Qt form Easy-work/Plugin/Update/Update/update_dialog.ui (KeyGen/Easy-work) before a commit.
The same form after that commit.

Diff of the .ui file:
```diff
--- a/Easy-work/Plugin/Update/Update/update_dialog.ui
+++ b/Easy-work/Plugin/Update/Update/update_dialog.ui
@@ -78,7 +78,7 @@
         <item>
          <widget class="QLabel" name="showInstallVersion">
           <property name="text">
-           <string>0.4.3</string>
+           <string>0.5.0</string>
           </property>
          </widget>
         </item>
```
== == ==
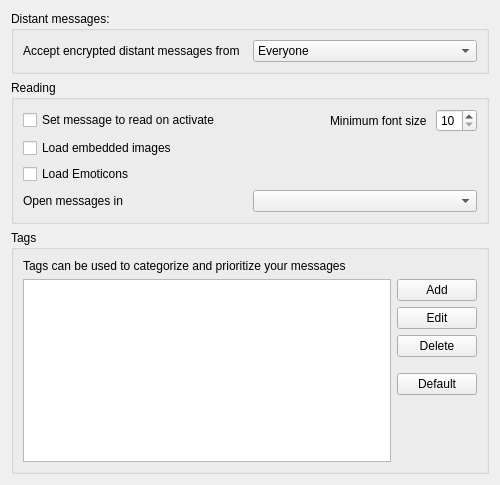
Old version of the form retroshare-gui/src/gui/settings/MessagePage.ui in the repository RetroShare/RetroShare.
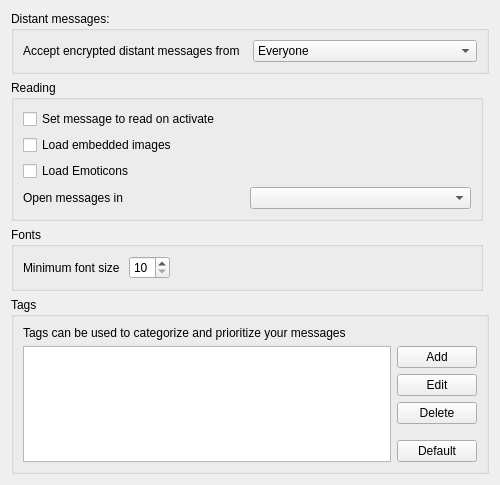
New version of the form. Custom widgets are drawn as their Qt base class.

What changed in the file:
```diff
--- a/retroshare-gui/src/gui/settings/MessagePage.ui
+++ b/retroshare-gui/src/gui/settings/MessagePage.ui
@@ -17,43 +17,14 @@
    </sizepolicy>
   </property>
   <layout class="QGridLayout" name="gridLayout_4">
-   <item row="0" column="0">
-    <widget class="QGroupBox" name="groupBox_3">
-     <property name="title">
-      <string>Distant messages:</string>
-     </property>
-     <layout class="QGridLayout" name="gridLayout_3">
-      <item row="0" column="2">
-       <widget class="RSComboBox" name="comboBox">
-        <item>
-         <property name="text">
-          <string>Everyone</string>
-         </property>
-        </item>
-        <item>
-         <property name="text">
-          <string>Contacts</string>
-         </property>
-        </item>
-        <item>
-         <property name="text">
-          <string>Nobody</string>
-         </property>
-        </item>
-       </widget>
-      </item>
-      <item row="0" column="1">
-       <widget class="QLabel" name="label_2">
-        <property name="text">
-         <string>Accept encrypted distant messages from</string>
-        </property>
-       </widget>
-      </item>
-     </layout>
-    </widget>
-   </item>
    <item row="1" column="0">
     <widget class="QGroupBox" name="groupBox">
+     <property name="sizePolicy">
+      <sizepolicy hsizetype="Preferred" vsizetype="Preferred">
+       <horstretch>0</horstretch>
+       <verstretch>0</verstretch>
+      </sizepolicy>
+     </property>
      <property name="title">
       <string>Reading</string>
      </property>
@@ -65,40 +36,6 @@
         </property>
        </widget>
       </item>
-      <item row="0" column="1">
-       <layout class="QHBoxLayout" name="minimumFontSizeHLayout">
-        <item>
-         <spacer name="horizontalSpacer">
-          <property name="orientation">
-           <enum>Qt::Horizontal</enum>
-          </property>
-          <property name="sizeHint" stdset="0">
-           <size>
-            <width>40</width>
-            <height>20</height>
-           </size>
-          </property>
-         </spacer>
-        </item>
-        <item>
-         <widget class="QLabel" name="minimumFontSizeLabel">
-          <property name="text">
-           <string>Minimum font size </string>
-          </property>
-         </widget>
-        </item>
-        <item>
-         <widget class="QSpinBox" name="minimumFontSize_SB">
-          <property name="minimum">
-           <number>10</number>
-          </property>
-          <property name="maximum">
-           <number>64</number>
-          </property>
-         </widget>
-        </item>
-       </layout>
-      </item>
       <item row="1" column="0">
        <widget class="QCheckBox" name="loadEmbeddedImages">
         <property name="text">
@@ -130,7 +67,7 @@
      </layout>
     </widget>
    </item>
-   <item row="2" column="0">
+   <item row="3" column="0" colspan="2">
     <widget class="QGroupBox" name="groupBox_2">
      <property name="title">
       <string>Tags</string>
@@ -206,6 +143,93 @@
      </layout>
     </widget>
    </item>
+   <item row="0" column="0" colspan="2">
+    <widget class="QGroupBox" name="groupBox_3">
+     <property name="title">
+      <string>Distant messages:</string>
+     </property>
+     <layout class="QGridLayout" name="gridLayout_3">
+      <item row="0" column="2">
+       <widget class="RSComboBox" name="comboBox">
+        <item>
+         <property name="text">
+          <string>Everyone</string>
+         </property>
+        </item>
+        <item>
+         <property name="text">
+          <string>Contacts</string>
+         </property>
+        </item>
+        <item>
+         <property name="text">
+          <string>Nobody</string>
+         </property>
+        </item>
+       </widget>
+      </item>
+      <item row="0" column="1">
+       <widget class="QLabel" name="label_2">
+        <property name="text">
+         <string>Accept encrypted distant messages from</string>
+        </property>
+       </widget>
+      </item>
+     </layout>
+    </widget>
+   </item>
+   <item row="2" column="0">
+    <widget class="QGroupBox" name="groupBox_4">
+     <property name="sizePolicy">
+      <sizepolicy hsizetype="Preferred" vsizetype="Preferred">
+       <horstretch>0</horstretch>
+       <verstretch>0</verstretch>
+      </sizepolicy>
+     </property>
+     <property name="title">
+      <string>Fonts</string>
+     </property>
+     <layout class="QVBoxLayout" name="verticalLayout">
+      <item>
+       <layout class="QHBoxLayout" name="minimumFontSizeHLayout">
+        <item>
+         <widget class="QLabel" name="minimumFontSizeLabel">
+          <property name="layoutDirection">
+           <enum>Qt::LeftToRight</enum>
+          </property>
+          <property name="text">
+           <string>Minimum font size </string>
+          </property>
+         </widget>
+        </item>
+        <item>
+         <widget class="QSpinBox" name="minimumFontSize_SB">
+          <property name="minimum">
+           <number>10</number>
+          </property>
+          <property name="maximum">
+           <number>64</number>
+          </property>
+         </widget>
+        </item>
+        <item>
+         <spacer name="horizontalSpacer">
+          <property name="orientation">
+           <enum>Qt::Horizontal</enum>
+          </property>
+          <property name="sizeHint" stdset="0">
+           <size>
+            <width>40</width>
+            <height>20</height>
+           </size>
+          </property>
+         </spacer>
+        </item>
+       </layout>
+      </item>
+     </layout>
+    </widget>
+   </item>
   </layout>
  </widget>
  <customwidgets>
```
== == ==
How many lines in the listing above include the word "minimumFontSizeLabel"? Respond with the number and nothing else.

2